▶ _AIM OF THE TASK_
Look for the word "anything" in the material below. Copy each line that has it.

▶ _RECORDED INFORMATION_
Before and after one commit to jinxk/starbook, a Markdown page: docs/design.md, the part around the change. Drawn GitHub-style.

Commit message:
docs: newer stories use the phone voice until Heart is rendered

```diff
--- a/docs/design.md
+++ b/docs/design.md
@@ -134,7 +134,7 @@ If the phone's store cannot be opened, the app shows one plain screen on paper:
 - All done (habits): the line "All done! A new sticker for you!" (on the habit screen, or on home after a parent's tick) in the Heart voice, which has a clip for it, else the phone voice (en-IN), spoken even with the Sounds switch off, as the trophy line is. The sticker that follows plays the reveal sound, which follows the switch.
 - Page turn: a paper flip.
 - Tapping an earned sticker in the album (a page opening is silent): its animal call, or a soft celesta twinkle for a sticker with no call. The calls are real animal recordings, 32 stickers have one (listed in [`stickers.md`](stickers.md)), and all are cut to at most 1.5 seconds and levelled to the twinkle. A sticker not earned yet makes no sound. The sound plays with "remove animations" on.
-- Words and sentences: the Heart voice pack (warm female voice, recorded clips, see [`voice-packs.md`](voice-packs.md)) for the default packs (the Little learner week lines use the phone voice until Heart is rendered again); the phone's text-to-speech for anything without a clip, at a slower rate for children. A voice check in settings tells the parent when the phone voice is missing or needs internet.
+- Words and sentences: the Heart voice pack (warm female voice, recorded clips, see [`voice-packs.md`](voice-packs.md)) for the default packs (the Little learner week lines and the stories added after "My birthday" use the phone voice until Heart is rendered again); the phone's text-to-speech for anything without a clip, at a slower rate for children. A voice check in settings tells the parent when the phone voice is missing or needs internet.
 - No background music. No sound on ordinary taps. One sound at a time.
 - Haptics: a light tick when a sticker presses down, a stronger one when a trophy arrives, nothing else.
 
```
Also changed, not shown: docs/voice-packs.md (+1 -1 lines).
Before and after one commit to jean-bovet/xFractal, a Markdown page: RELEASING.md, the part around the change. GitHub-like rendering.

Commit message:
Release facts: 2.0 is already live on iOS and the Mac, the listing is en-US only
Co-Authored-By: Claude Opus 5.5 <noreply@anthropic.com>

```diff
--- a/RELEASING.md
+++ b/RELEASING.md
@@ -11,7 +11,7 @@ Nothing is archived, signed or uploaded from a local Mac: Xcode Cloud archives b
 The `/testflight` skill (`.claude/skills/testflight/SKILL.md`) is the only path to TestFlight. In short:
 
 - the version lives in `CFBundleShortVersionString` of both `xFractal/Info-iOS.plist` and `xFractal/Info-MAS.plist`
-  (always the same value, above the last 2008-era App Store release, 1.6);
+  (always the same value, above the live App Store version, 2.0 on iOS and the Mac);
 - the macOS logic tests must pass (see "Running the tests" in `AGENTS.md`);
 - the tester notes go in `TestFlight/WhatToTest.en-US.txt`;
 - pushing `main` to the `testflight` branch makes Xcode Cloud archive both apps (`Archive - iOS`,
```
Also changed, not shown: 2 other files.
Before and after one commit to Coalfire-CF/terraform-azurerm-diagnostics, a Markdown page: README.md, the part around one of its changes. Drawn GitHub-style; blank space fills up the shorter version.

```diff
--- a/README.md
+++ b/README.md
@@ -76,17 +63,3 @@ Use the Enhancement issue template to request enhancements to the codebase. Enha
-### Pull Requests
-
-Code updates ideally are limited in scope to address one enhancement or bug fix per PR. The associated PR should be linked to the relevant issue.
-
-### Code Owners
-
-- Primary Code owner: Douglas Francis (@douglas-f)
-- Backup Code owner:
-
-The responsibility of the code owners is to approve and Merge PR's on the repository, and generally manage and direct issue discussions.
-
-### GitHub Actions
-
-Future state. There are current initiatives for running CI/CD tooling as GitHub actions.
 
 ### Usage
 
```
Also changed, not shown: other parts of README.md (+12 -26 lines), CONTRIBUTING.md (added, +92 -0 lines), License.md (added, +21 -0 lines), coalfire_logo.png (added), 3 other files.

▶ _ANSWER TO THE EXERCISE_
-- Words and sentences: the Heart voice pack (warm female voice, recorded clips, see [`voice-packs.md`](voice-packs.md)) for the default packs (the Little learner week lines use the phone voice until Heart is rendered again); the phone's text-to-speech for anything without a clip, at a slower rate for children. A voice check in settings tells the parent when the phone voice is missing or needs internet.
+- Words and sentences: the Heart voice pack (warm female voice, recorded clips, see [`voice-packs.md`](voice-packs.md)) for the default packs (the Little learner week lines and the stories added after "My birthday" use the phone voice until Heart is rendered again); the phone's text-to-speech for anything without a clip, at a slower rate for children. A voice check in settings tells the parent when the phone voice is missing or needs internet.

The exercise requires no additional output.